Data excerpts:
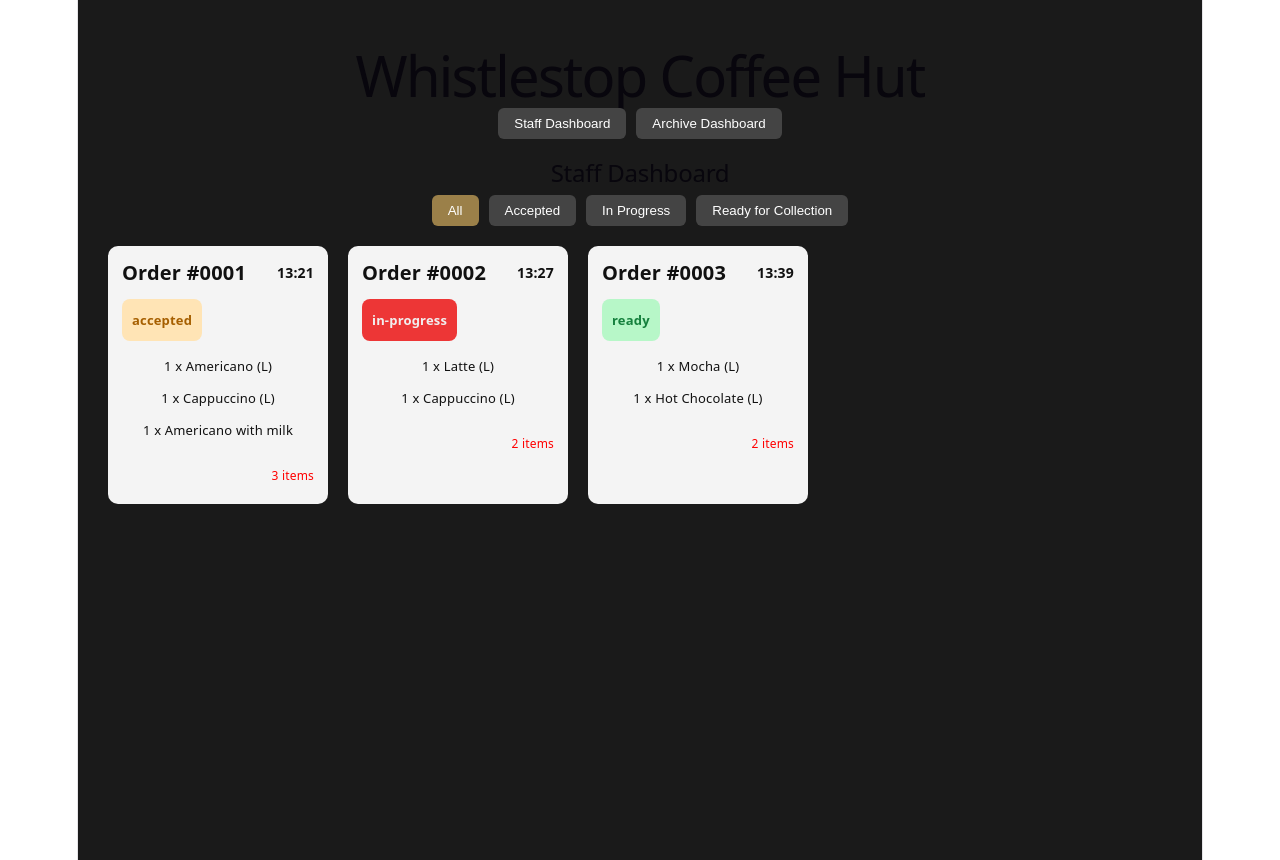
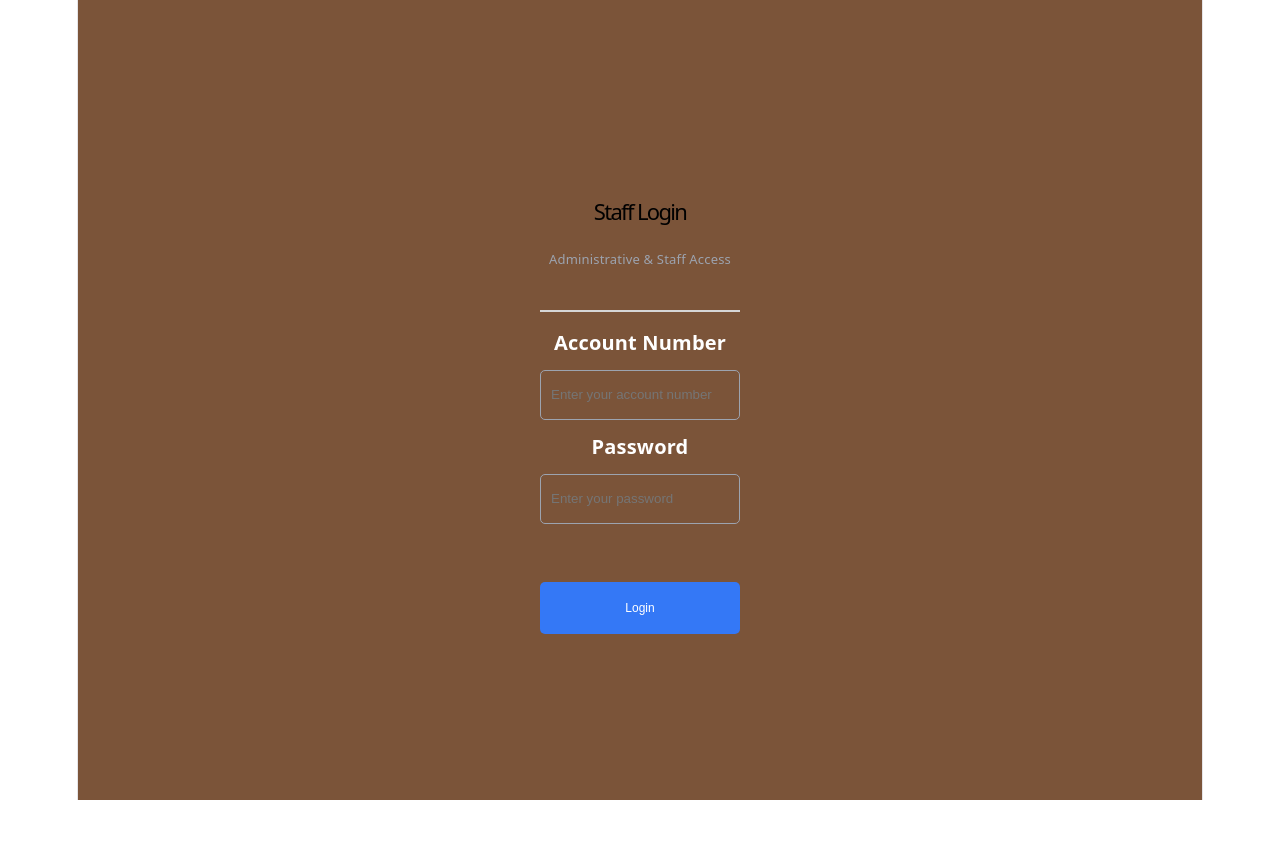
Before and after one commit to AaaronJasper/coffeeshop, a React (Vite) app: page / in a window 1280 px wide. After the commit the page ends 800 px from the top, so only its background shows below. Built offline with nearby package versions, Linux system fonts and the light colour scheme.

Commit message:
update staff dashboard

```diff
--- a/package.json
+++ b/package.json
@@ -11,7 +11,8 @@
   },
   "dependencies": {
     "react": "^19.2.5",
-    "react-dom": "^19.2.5"
+    "react-dom": "^19.2.5",
+    "react-icons": "^5.6.0"
   },
   "devDependencies": {
     "@eslint/js": "^10.0.1",
--- a/src/App.css
+++ b/src/App.css
@@ -1,12 +1,14 @@
 .container {
     padding: 30px;
-    background: #1a1a1a;
+    background: #7b5439;
     min-height: 100vh;
     color: white;
+    position: relative;
 }
 
 .header {
     margin-bottom: 20px;
+    font-size: 30px;
 }
 
 .switch-buttons {
@@ -14,9 +16,53 @@
 }
 
 .tabs {
-    margin-bottom: 20px;
+    width: 760px;
+    max-width: 90%;
+    margin: 30px auto 35px;
+    padding: 4px;
+    background: #ecdbc1;
+    border-radius: 999px;
+    display: flex;
+    justify-content: space-between;
+    align-items: center;
+}
+.tabs button {
+    flex: 1;
+    height: 54px;
+    background: transparent;
+    color: #111;
+    border-radius: 999px;
+    font-weight: 700;
+    font-size: 15px;
 }
 
+.tabs button:hover {
+    background: rgba(255, 255, 255, 0.55);
+}
+
+.tabs button.active {
+    background: white;
+    color: #111;
+    box-shadow: 0 8px 18px rgba(0, 0, 0, 0.12);
+}
+.cancel-btn {
+    margin-top: 6px;
+
+    width: auto;              /* ❗不要撐滿 */
+    align-self: flex-end;     /* ❗靠右 */
+
+    padding: 6px 12px;        /* ❗變小 */
+    font-size: 12px;
+
+    background-color: #d6d6d6;  /* 淡灰 */
+    color: #333;
+
+    border-radius: 6px;
+}
+.status-badge.cancelled {
+    background-color: #e5e5e5;
+    color: #555;
+}
 button {
     padding: 8px 16px;
     border: none;
@@ -27,7 +73,7 @@ button {
 }
 
 button:hover {
-    background: #666;
+    background-color: #c0c0c0;
 }
 
 button.active {
@@ -51,8 +97,46 @@ button.active {
     border-radius: 10px;
     padding: 14px;
     min-height: 230px;
+    display: flex;
+    flex-direction: column;
+}
+.order-card.summary {
+    min-height: 110px;
 }
 
+.order-card.summary .item-count {
+    margin-top: auto;
+}
+.card-actions {
+
+        margin-top: auto;
+        display: flex;
+        flex-direction: column;   /* 垂直排列 */
+        gap: 10px;                /* 按鈕間距 */
+
+}
+.card-actions button {
+    width: 100%;
+    padding: 10px;
+    font-size: 14px;
+
+    background-color: #444;
+    color: white;
+
+    border-radius: 8px;
+}
+.cancel-btn {
+    align-self: flex-end;   /* 靠右 */
+    width: auto;            /* ❗不要滿版 */
+
+    padding: 6px 12px;
+    font-size: 12px;
+
+    background-color: #e0e0e0;  /* 淡灰 */
+    color: #333;
+
+    border-radius: 6px;
+}
 .order-card-header {
     display: flex;
     justify-content: space-between;
@@ -104,7 +188,107 @@ button.active {
     font-size: 12px;
     text-align: right;
 }
+.login-page {
+    min-height: 100vh;
+    background: #7b5439;
+    display: flex;
+    justify-content: center;
+    align-items: center;
+}
 
+.login-card {
+    width: 200px;
+    display: flex;
+    flex-direction: column;
+    gap: 14px;
+}
+
+.login-card h1 {
+    color: #000;
+    font-size: 22px;
+    margin-bottom: 8px;
+}
+
+.login-card p {
+    color: #9ca3af;
+    font-size: 13px;
+    margin-bottom: 14px;
+}
+
+.login-card hr {
+    width: 100%;
+    border: none;
+    border-top: 2px solid #d6d6d6;
+    margin-bottom: 4px;
+}
+
+.login-card label {
+    color: #fff;
+    font-size: 20px;
+    font-weight: bold;
+}
+
+.login-card input {
+    height: 48px;
+    border-radius: 5px;
+    border: 1px solid #9ca3af;
+    background: transparent;
+    color: white;
+    padding: 0 10px;
+    outline: none;
+}
+
+.login-card button {
+    margin-top: 44px;
+    height: 52px;
+    background: #3478f6;
+    color: white;
+    border-radius: 5px;
+    font-size: 12px;
+}
+.logout-btn {
+    position: absolute;
+    top: 20px;
+    right: 30px;
+
+    background: #f5e6c8;
+    color: #111;
+    border-radius: 30px;
+
+    padding: 15px 25px;
+    font-size: 14px;
+    font-weight: bold;
+
+    box-shadow: 0 6px 15px rgba(0,0,0,0.2);
+}
+.logout-btn:hover {
+    background: #e8d6b0;
+    transform: translateY(-2px);
+}
+.modal-overlay {
+    position: fixed;
+    top: 0;
+    left: 0;
+    right: 0;
+    bottom: 0;
+    background: rgba(0,0,0,0.5);
+
+    display: flex;
+    justify-content: center;
+    align-items: center;
+}
+
+.modal {
+    background: white;
+    color: #111;
+    padding: 20px;
+    border-radius: 10px;
+    width: 300px;
+}
+.modal h2 {
+    color: #111;
+    font-weight: bold;
+}
   @media (max-width: 1024px) {
     flex-direction: column;
     text-align: center;
--- a/src/App.jsx
+++ b/src/App.jsx
@@ -1,30 +1,15 @@
-import { useState } from "react";
+import { useState, useEffect } from "react";
 import "./App.css";
+import { FiUnlock } from "react-icons/fi";
 
-const orders = [
-    {
-        id: "#0001",
-        status: "accepted",
-        orderTime: "13:21",
-        items: ["1 x Americano (L)", "1 x Cappuccino (L)", "1 x Americano with milk"],
-    },
-    {
-        id: "#0002",
-        status: "in-progress",
-        orderTime: "13:27",
-        items: ["1 x Latte (L)", "1 x Cappuccino (L)"],
-    },
-    {
-        id: "#0003",
-        status: "ready",
-        orderTime: "13:39",
-        items: ["1 x Mocha (L)", "1 x Hot Chocolate (L)"],
-    },
-];
 
-function OrderCard({ order }) {
+function OrderCard({ order, updateStatus, isArchive, isAllView, onClick  }) {
     return (
-        <div className="order-card">
+
+        <div
+            className={`order-card ${isAllView ? "summary" : ""}`}
+            onClick={isAllView ? onClick : undefined}>
+
             <div className="order-card-header">
                 <h3>Order {order.id}</h3>
                 <span className="ordertime">{order.orderTime}</span>
@@ -34,13 +19,50 @@ function OrderCard({ order }) {
                 {order.status}
             </div>
 
-            <div className="items-list">
-                {order.items.map((item, index) => (
-                    <p key={index}>{item}</p>
-                ))}
-            </div>
+            {!isAllView && (
+                <div className="items-list">
+                    {order.items.map((item, index) => (
+                        <p key={index}>{item}</p>
+                    ))}
+                </div>
+            )}
 
             <p className="item-count">{order.items.length} items</p>
+            {!isAllView && (
+                <>
+            <div className="card-actions">
+                {order.status === "accepted" && (
+                    <button onClick={() => updateStatus(order.id, "in-progress")}>
+                        Start preparing
+                    </button>
+                )}
+
+                {order.status === "in-progress" && (
+                    <button onClick={() => updateStatus(order.id, "ready")}>
+                        Mark as ready
+                    </button>
+                )}
+
+
+                {!isArchive && order.status === "ready" && (
+                    <button onClick={() => updateStatus(order.id, "archived")}>
+                        Collect
+                    </button>
+                )}
+
+
+            </div>
+            {!isArchive && order.status !== "cancelled" && (
+                <button
+                    className="cancel-btn"
+                    onClick={() => updateStatus(order.id, "cancelled")}
+                >
+                    Cancel
+                </button>
+            )}
+                </>
+
+            )}
         </div>
     );
 }
@@ -52,28 +74,93 @@ function OrderCard({ order }) {
 export default function App() {
     const [view, setView] = useState("staff");
     const [activeTab, setActiveTab] = useState("all");
+    const [archivedOrders, setArchivedOrders] = useState([]);
+    const [isLoggedIn, setIsLoggedIn] = useState(false);
+    const [selectedOrder, setSelectedOrder] = useState(null);
+    const [orders, setOrders] = useState([
+        {
+            id: "#0001",
+            status: "accepted",
+            orderTime: "13:21",
+            items: ["1 x Americano (L)", "1 x Cappuccino (L)", "1 x Americano with milk"],
+        },
+        {
+            id: "#0002",
+            status: "in-progress",
+            orderTime: "13:27",
+            items: ["1 x Latte (L)", "1 x Cappuccino (L)"],
+        },
+        {
+            id: "#0003",
+            status: "ready",
+            orderTime: "13:39",
+            items: ["1 x Mocha (L)", "1 x Hot Chocolate (L)"],
+        },
+    ]);
     const filteredOrders =
         activeTab === "all"
             ? orders
             : orders.filter((order) => order.status === activeTab);
+    function updateStatus(id, newStatus) {
+        if (newStatus === "archived") {
+            const orderToArchive = orders.find((order) => order.id === id);
+            const updatedOrder = {
+                ...orderToArchive,
+                status: "completed"
+            };
+            setArchivedOrders([...archivedOrders, updatedOrder]);
+            setOrders(orders.filter((order) => order.id !== id));
+            return;
+        }
 
+        setOrders(
+            orders.map((order) =>
+                order.id === id ? { ...order, status: newStatus } : order
+            )
+        );
+    }
+
+    if (!isLoggedIn) {
+        return (
+            <div className="login-page">
+                <div className="login-card">
+                <h1>Staff Login</h1>
+                    <p>Administrative & Staff Access</p>
+
+                    <hr />
+
+                <label>Account Number </label>
+                <input type="account number"
+                       placeholder="Enter your account number" />
+                <label>Password </label>
+                 <input type="password"
+                        placeholder="Enter your password"/>
+
+                    <button onClick={() => setIsLoggedIn(true)}>
+                        Login
+                    </button>
+                </div>
+            </div>
+        );
+    }
     return (
         <div className="container">
             <h1 className="header">Whistlestop Coffee Hut</h1>
 
             <div className="switch-buttons">
-                <button onClick={() => setView("staff")}>
+                <button onClick={() => setView("staff")}
+                        className={view === "staff" ? "active" : ""}>
                     Staff Dashboard
                 </button>
 
-                <button onClick={() => setView("archive")} className="nav">
+                <button onClick={() => setView("archive")}
+                        className={`nav ${view === "archive" ? "active" : ""}`}>
                     Archive Dashboard
                 </button>
             </div>
 
             {view === "staff" ? (
                 <>
-                    <h2>Staff Dashboard</h2>
 
                     <div className="tabs">
                         <button
@@ -103,20 +190,72 @@ export default function App() {
                         >
                             Ready for Collection
                         </button>
+
+                        <button
+                            onClick={() => setActiveTab("cancelled")}
+                            className={`nav ${activeTab === "cancelled" ? "active" : ""}`}
+                        >
+                            Cancelled
+                        </button>
+
+
                     </div>
 
                     <div className="order-grid">
                         {filteredOrders.map((order) => (
-                            <OrderCard key={order.id} order={order} />
+                            <OrderCard key={order.id}
+                                       order={order}
+                                       updateStatus={updateStatus}
+                                       isArchive={false}
+                                       isAllView={activeTab === "all"}
+                                       onClick={() => setSelectedOrder(order)}
+                            />
+
                         ))}
                     </div>
                 </>
             ) : (
                 <>
-                    <h2>Archive Dashboard</h2>
-                    <p>Collected orders will be shown here.</p>
+
+                    <div className="order-grid">
+                        {archivedOrders.map((order) => (
+                            <OrderCard
+                                key={order.id}
+                                order={order}
+                                updateStatus={updateStatus}
+                                isArchive={true}
+                                isAllView={false}
+                            />
+                        ))}
+                    </div>
                 </>
             )}
+
+            <button
+                className="logout-btn"
+                onClick={() => setIsLoggedIn(false)}>
+                <FiUnlock />
+                Logout
+            </button>
+            {selectedOrder && (
+                <div className="modal-overlay" onClick={() => setSelectedOrder(null)}>
+                    <div className="modal" onClick={(e) => e.stopPropagation()}>
+                        <h2>Order {selectedOrder.id}</h2>
+                        <p>Time: {selectedOrder.orderTime}</p>
+                        <p>Status: {selectedOrder.status}</p>
+
+                        <div>
+                            {selectedOrder.items.map((item, index) => (
+                                <p key={index}>{item}</p>
+                            ))}
+                        </div>
+
+                        <button onClick={() => setSelectedOrder(null)}>Close</button>
+                    </div>
+                </div>
+            )}
         </div>
+
+
     );
 }
```
Also changed, not shown: src/index.css (indentation only), 2 other files (tests, documents, lock files or other folders).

▶ [WORK ITEM] Show the lines of the records above that mention "useState".

▶ [TASK ANSWER]
-import { useState } from "react";
+import { useState, useEffect } from "react";
     const [view, setView] = useState("staff");
     const [activeTab, setActiveTab] = useState("all");
+    const [archivedOrders, setArchivedOrders] = useState([]);
+    const [isLoggedIn, setIsLoggedIn] = useState(false);
+    const [selectedOrder, setSelectedOrder] = useState(null);
+    const [orders, setOrders] = useState([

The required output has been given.